Diary of Charles Francis Adams, volume 4

Thursday. 6th.

Saturday. 8th.

Friday. 7th. CFA


Friday. 7th. CFA
Friday. 7th.

The President’s Message arrived today, or I should rather say was published in the Newspapers.1 It gives no comfort to us in this Quarter. I regard the intimation as tolerably distinct that New England Interests are in the end to be sacrificed for the purpose of conciliating the jealous States of the South. I have expected this all along. Thank fortune, there is a constantly vivifying principle in the character of our inhabitants which will sustain them through difficulty. It is not so with the slave-holding South.

Time taken up in reading. Diary and Lingard. The mornings are very short and I do daudle considerably. Walk, the day was fine. Afternoon, not very diligent. I have got along so many papers in advance that I can afford to rest myself. Nevertheless I commenced No. 7. The thing becomes more intricate as I proceed.

Quiet evening at home. Malvina, and the Life of Roubiliac. I afterwards resumed my German and read two Fables of Lessing, one of which is the first that I understand in the point of it.


Jackson’s Fourth Annual Message was delivered to the two Houses of Congress on 4 December.
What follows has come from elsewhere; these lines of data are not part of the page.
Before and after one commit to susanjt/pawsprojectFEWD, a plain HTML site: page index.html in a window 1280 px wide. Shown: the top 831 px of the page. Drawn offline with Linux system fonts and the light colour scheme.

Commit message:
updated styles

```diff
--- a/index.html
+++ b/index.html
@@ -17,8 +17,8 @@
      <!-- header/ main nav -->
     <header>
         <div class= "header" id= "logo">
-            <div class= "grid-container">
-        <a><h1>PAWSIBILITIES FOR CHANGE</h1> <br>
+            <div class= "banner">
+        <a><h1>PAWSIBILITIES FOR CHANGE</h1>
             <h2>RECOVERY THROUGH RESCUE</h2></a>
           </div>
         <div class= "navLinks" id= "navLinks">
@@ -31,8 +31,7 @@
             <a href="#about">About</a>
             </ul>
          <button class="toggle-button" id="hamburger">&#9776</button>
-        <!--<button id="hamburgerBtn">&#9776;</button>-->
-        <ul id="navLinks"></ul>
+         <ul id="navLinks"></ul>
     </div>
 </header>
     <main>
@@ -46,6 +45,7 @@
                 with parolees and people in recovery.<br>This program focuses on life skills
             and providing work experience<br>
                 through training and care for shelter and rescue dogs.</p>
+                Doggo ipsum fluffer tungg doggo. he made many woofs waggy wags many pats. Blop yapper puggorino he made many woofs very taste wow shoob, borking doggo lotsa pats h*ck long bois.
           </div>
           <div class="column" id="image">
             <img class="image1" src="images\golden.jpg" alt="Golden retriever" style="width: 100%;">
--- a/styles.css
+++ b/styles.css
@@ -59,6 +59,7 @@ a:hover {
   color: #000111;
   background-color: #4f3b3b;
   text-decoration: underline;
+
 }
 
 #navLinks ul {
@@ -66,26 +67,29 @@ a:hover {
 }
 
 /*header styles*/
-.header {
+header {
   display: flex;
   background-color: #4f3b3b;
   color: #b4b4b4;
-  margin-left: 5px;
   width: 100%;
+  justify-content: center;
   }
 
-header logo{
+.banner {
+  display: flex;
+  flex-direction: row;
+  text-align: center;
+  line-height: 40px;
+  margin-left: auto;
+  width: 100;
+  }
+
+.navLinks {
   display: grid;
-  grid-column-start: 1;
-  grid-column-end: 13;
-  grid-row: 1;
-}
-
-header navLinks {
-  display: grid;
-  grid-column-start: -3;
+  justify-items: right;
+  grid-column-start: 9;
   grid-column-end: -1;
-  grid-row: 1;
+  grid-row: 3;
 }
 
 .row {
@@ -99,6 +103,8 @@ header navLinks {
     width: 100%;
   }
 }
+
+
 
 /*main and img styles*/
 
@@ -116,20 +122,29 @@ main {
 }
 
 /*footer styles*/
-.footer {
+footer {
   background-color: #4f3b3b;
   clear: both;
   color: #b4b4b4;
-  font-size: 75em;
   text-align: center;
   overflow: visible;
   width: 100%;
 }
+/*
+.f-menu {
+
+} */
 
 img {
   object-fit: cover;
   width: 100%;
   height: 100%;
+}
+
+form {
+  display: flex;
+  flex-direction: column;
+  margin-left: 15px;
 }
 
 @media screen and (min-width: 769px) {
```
The Boston Daily Advertiser & Patriot printed it complete on the 7th (p. 2, cols. 2–6). The text is in Richardson, ed., Messages and Papers , 2:591–606.